Assigned task:
Could you filter the records below and keep only the lines with the word "tetrahedron"?

Records supplied:
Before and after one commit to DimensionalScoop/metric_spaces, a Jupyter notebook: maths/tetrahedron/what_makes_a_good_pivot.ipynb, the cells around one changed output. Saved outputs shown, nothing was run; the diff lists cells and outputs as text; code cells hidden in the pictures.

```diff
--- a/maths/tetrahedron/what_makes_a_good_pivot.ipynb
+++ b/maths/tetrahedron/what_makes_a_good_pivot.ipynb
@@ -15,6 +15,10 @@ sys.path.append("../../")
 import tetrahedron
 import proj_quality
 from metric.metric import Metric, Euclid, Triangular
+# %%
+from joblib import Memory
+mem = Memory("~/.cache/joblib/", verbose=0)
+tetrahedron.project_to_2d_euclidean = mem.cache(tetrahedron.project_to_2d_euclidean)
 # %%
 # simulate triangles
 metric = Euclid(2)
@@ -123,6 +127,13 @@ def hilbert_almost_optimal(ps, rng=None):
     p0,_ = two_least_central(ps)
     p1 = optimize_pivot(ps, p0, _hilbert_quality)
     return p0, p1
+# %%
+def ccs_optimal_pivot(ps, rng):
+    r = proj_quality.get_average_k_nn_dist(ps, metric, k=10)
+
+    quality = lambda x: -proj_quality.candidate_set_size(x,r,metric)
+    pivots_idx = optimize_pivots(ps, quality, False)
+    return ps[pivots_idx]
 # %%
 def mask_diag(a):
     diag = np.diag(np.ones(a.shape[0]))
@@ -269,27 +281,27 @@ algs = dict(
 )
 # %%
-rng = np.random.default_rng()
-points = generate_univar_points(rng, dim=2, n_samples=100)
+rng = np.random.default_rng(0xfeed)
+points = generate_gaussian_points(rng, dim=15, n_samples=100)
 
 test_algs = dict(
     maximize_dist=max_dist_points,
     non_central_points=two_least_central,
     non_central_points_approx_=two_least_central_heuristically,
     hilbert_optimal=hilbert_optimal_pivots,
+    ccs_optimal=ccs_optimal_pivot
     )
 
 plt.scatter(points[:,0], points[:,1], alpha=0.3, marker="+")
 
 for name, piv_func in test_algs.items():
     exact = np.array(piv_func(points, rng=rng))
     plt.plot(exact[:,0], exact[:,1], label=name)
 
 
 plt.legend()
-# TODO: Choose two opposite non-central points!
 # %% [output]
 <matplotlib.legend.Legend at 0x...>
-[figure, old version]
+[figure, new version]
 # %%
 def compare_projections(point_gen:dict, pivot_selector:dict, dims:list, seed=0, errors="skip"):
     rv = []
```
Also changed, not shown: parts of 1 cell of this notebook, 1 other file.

Worked solution:
Before and after one commit to DimensionalScoop/metric_spaces, a Jupyter notebook: maths/tetrahedron/what_makes_a_good_pivot.ipynb, the cells around one changed output. Saved outputs shown, nothing was run; the diff lists cells and outputs as text; code cells hidden in the pictures.
--- a/maths/tetrahedron/what_makes_a_good_pivot.ipynb
+++ b/maths/tetrahedron/what_makes_a_good_pivot.ipynb
 import tetrahedron
+tetrahedron.project_to_2d_euclidean = mem.cache(tetrahedron.project_to_2d_euclidean)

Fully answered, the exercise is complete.